Before looking at the ancient beliefs of Christians, consider the modern belief. This may come as a shock to Evangelicals, but seventy-five percent of Christians believe the Mass to be a sacrifice. When you add up the Catholics, Orthodox, Abysinnians, Coptics, Assyrians, Armenians, et cetera, it is evident that Protestants are in the minority with their interpretation. Still, it’s fallacious to argue that because a majority of people believes something it must be true, so let’s examine the faith of the first Christians.
The Didache refers to the Eucharist as a thusia, the Greek term for sacrifice: “Assemble on the Lord’s day, and break bread and offer the Eucharist; but first make confession of your faults, so that your sacrifice may be a pure one. Anyone who has a difference with his fellow is not to take part with you until they have been reconciled, so as to avoid any profanation of your sacrifice [Matt. 5:23–24]. For this is the offering of which the Lord has said, ‘Everywhere and always bring me a sacrifice that is undefiled, for I am a great king, says the Lord, and my name is the wonder of nations’ [Mal. 1:11, 14]” (Didache 14 [A.D. 70]).
Note the reference to the first chapter of Malachi. This was a prophecy that spoke of worshipers offering incense and a sacrifice on the Lord’s table everywhere to replace those in Jerusalem. Church Fathers emphasized this point, knowing that the Eucharist was the fulfillment of it. Even the Protestant early-Church historian J. N. D. Kelly writes that in the early Church “the Eucharist was regarded as the distinctively Christian sacrifice. . . . Malachi’s prediction (1:10, 11) that the Lord would reject Jewish sacrifices and instead would have ‘a pure offering’ made to him by the Gentiles in every place was seized upon by Christians as a prophecy of the Eucharist” (source).
A decade after the Didache was written, Clement of Rome wrote, “Our sin will not be small if we eject from the episcopate those who blamelessly and holily have offered its sacrifices. Blessed are those presbyters who have already finished their course and who have obtained a fruitful and perfect release” (Letter to the Corinthians 44:4–5 [A.D. 80]).

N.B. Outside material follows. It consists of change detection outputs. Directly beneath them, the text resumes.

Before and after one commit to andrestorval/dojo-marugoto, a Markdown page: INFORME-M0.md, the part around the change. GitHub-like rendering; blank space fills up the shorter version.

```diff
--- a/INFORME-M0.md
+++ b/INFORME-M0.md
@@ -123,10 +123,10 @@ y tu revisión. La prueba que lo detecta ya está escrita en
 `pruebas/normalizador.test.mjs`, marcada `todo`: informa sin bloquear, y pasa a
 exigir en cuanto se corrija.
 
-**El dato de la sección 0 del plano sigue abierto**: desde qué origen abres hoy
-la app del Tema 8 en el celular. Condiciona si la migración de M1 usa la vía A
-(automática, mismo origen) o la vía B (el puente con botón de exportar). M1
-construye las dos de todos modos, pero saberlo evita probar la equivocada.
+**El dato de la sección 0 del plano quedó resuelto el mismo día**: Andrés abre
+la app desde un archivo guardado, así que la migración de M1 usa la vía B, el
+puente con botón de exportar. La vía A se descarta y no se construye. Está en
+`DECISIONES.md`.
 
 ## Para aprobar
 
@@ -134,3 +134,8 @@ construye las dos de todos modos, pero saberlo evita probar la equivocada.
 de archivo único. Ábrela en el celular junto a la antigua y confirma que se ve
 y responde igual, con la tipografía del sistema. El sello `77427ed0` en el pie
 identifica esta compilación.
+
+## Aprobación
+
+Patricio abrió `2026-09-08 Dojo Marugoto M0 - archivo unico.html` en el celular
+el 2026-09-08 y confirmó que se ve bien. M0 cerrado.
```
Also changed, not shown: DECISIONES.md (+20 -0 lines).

At the turn of the second century, a bishop and disciple of John the Evangelist wrote, “Make certain, therefore, that you all observe one common Eucharist; for there is but one body of our Lord Jesus Christ, and but one cup of union with his blood, and one single altar of sacrifice—even as there is also but one bishop, with his clergy and my own fellow servitors, the deacons. This will ensure that all your doings are in full accord with the will of God” (Letter to the Philadelphians 4 [A.D. 110]).
Justin Martyr added these thoughts with regard to the prophecy of Malachi: “God speaks by the mouth of Malachi, one of the twelve [minor prophets], as I said before, about the sacrifices at that time presented by you: ‘I have no pleasure in you, says the Lord, and I will not accept your sacrifices at your hands; for from the rising of the sun to the going down of the same, my name has been glorified among the Gentiles, and in every place incense is offered to my name, and a pure offering, for my name is great among the Gentiles’ [Mal. 1:10–11]. He then speaks of those Gentiles, namely us [Christians] who in every place offer sacrifices to him, that is, the bread of the Eucharist and also the cup of the Eucharist” (Dialogue with Trypho the Jew 41 [A.D. 155]).
Although there are numerous Church Fathers who can be referenced, Irenaeus of Lyons deserves special consideration. In 189, he wrote, “He took from among creation that which is bread, and gave thanks, saying, ‘This is my body.’ The cup likewise, which is from among the creation to which we belong, he confessed to be his blood. He taught the new sacrifice of the new covenant, of which Malachi, one of the twelve [minor] prophets, had signified beforehand. . . .He makes it plain that the former people will cease to make offerings to God; but that in every place sacrifice will be offered to him, and indeed, a pure one, for his name is glorified among the Gentiles” (Adv. Heresies [A.D. 189])